Research output: Contribution in Book/Report/ProceedingsChapter

Published
Publication date3/06/2018
Host publicationNetworked Learning: Reflections and Challenges
EditorsNina Bonderup Dohn, Susan Cranmer, Julie-Ann Sime, Maarten de Laat, Thomas Ryberg
PublisherSpringer
ISBN (Electronic)9783319748573
ISBN (Print)9783319748566
Original languageEnglish

Publication series

NameResearch in Networked Learning
PublisherSpringer

Abstract

The aim of this chapter is to critically examine some discursive effects of the ‘paradigm shift’ rhetoric that is commonly used in the advocacy of online higher education (e.g., Harasim, 2000; Nachmias, 2002). The chapter will unpack how that particular rhetoric—which permeates generalist discourse about online higher education—impacts upon actual distance education practices in specific higher education settings, such as ‘open universities’, where distance education is the core institutional function and where the historical development of practice has been separate from that of ‘mainstream’ higher education.
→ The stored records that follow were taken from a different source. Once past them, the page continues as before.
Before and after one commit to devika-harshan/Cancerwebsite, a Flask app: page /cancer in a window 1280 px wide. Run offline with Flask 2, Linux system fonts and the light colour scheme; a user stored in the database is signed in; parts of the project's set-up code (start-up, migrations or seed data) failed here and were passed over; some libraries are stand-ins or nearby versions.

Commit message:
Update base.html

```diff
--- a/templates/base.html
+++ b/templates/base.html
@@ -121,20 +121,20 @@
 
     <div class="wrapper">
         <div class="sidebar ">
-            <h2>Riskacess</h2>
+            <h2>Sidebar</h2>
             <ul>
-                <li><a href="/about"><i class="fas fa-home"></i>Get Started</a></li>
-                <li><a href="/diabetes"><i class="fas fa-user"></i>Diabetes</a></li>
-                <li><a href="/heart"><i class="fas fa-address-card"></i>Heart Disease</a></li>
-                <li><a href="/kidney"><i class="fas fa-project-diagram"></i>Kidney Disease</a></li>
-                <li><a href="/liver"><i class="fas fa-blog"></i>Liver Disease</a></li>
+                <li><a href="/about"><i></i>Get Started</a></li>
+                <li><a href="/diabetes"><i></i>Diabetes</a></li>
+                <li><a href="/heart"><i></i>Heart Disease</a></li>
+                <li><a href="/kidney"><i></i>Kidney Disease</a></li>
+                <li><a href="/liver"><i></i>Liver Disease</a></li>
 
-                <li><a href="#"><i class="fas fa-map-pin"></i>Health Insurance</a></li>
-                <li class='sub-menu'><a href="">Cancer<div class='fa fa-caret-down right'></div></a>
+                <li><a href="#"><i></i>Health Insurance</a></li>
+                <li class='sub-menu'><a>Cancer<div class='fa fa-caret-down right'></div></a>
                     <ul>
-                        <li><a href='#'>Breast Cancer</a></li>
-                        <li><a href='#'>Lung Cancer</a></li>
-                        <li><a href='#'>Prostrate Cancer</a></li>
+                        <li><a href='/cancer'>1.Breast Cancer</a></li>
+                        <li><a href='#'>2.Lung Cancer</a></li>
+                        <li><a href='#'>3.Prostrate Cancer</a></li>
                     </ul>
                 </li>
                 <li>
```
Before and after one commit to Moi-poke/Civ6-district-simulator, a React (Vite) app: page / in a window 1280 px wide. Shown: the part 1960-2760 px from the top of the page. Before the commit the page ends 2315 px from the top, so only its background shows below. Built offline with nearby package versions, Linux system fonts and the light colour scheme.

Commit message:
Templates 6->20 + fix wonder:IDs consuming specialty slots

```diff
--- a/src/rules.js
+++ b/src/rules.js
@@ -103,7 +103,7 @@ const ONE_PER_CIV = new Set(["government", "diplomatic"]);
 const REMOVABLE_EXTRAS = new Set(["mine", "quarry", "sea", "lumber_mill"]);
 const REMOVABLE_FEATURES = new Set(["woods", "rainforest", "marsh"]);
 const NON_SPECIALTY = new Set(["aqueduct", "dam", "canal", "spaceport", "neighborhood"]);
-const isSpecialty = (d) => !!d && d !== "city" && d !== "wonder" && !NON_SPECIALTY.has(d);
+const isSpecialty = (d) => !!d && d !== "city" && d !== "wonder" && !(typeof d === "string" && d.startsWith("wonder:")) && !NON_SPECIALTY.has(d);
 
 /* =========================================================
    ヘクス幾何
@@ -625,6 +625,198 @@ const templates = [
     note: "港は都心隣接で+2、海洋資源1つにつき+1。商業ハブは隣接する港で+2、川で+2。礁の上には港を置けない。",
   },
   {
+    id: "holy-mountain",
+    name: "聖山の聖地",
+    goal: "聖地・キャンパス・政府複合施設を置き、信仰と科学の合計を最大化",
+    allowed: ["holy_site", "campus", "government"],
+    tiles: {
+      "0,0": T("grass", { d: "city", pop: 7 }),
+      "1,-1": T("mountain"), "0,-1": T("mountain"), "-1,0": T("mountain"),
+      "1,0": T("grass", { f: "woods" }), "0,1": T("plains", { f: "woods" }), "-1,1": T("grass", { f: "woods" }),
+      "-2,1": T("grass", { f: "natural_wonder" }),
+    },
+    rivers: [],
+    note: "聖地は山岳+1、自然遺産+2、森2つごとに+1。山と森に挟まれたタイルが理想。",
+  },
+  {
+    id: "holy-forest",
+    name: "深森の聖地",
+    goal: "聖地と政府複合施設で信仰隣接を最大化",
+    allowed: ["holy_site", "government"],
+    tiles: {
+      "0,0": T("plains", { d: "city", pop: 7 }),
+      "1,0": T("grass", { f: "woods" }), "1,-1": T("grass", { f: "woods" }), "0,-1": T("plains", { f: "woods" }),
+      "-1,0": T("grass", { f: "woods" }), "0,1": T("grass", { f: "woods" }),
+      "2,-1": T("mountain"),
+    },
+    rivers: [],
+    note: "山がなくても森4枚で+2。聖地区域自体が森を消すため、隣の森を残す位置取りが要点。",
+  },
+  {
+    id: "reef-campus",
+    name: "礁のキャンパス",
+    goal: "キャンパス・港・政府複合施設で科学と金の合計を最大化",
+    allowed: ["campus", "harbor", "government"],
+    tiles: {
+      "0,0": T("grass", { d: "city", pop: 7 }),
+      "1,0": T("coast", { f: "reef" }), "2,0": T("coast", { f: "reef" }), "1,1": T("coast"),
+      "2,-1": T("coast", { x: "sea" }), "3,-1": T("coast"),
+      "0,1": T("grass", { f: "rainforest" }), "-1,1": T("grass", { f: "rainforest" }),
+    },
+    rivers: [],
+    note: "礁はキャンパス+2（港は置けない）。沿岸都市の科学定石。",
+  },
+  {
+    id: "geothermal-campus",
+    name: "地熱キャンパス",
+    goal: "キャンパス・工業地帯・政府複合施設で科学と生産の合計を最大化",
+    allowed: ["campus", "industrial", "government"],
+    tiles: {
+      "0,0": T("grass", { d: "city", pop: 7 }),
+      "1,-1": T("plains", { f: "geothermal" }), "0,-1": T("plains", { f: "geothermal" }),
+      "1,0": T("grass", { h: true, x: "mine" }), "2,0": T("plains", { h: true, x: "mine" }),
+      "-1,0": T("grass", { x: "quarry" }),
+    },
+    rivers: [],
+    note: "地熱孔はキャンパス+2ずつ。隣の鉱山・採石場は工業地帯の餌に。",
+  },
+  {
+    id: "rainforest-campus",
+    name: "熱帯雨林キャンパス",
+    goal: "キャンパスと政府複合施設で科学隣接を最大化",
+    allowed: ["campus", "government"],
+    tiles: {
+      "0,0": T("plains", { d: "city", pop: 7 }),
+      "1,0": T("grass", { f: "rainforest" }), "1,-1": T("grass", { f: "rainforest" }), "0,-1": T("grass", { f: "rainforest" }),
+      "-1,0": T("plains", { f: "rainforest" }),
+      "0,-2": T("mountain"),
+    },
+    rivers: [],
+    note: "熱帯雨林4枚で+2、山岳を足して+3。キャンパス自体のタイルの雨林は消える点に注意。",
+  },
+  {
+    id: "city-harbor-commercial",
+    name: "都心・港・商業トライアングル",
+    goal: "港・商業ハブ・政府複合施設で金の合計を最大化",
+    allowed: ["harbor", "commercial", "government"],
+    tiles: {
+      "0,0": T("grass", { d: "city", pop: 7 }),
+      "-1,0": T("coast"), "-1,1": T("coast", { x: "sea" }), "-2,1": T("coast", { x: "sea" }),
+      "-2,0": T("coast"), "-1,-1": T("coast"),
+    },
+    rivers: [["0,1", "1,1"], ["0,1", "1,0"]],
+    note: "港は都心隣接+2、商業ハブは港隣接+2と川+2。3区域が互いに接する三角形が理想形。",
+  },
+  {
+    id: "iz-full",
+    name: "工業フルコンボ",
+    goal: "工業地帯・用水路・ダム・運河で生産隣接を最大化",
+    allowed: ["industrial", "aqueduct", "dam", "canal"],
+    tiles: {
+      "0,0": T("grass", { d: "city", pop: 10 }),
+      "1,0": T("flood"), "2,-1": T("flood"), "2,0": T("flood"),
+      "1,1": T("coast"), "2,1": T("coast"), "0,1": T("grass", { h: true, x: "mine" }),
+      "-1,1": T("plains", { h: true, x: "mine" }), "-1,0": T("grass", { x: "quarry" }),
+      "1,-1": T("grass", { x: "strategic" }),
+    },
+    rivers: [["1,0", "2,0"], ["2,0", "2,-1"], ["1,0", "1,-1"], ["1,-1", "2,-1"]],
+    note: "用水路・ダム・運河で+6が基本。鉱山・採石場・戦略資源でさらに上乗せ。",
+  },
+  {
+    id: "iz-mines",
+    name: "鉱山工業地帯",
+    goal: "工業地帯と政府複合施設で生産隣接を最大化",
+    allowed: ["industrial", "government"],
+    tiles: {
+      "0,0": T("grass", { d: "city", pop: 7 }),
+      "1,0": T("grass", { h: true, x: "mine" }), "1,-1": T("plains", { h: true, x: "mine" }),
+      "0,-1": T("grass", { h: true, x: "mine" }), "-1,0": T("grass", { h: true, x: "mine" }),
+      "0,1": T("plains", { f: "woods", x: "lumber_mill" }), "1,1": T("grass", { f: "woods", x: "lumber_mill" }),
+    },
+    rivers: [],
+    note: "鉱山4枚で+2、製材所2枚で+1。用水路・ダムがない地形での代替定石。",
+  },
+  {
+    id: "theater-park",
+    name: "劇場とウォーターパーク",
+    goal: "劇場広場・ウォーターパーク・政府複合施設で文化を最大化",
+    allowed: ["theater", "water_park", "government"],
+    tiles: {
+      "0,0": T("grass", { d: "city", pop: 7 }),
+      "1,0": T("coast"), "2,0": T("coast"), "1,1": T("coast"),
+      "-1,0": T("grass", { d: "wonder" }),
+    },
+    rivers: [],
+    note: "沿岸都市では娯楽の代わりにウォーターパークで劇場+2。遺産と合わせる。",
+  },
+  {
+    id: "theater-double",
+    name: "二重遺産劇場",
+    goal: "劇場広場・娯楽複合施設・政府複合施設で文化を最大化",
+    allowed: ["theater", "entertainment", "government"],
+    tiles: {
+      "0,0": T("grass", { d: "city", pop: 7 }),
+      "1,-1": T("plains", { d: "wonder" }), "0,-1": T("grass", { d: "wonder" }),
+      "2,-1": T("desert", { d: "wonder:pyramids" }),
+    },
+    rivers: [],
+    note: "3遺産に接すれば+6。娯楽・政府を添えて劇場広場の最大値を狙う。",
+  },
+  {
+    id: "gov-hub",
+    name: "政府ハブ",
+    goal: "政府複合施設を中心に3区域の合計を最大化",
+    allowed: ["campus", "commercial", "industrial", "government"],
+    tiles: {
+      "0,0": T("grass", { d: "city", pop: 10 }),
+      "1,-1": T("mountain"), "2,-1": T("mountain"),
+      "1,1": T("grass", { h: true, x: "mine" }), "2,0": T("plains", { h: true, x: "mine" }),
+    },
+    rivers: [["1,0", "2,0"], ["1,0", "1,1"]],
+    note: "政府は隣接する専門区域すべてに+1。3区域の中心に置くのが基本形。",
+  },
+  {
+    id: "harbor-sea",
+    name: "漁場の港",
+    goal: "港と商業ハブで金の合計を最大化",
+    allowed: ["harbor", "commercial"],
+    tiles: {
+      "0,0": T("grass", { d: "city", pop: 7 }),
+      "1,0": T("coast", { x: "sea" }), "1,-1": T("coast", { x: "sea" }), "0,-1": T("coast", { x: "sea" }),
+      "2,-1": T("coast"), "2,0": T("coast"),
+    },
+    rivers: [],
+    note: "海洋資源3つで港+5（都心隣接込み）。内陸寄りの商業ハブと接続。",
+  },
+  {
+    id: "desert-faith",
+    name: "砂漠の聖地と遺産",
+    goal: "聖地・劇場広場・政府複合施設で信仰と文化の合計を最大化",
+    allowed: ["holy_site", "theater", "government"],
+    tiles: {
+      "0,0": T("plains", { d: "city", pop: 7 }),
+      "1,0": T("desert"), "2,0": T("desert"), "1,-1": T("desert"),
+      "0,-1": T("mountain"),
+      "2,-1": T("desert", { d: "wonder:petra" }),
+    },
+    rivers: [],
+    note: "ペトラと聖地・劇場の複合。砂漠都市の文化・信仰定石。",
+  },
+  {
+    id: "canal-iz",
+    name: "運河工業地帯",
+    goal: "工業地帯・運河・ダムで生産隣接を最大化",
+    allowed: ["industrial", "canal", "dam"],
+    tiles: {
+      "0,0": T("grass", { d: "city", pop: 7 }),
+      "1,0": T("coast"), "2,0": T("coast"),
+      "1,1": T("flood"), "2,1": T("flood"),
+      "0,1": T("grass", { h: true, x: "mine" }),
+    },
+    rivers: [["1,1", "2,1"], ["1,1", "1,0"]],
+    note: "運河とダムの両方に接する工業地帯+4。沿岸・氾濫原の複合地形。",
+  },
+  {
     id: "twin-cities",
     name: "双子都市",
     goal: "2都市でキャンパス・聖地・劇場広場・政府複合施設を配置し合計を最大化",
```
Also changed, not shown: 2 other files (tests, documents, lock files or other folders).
The chapter focuses on the transition from the earlier form of distance education, which was largely associated with and led by dedicated distance universities, to the current form of online higher education, which operates and is discussed more and more frequently in mainstream higher education contexts (such as traditional campus-based universities). The particular ‘paradigm shift’ rhetoric that emerged during that transition will be discussed, and its discursive effects on distance education practices in open universities will be analysed. The main argument is that the rhetoric, as a widespread academic discourse, has generated and continues to perpetuate a ‘gap’ between learning theories and instructional practices in the open university settings—where current distance education practices have arisen from a unique course of historical development, but which are now subjected to ‘paradigm shift’ rhetoric being imposed from outside. The implications for Networked Learning (NL) research and practice will be discussed, and several suggestions will be made whereby the NL community might develop a more balanced and critical discourse about online higher education.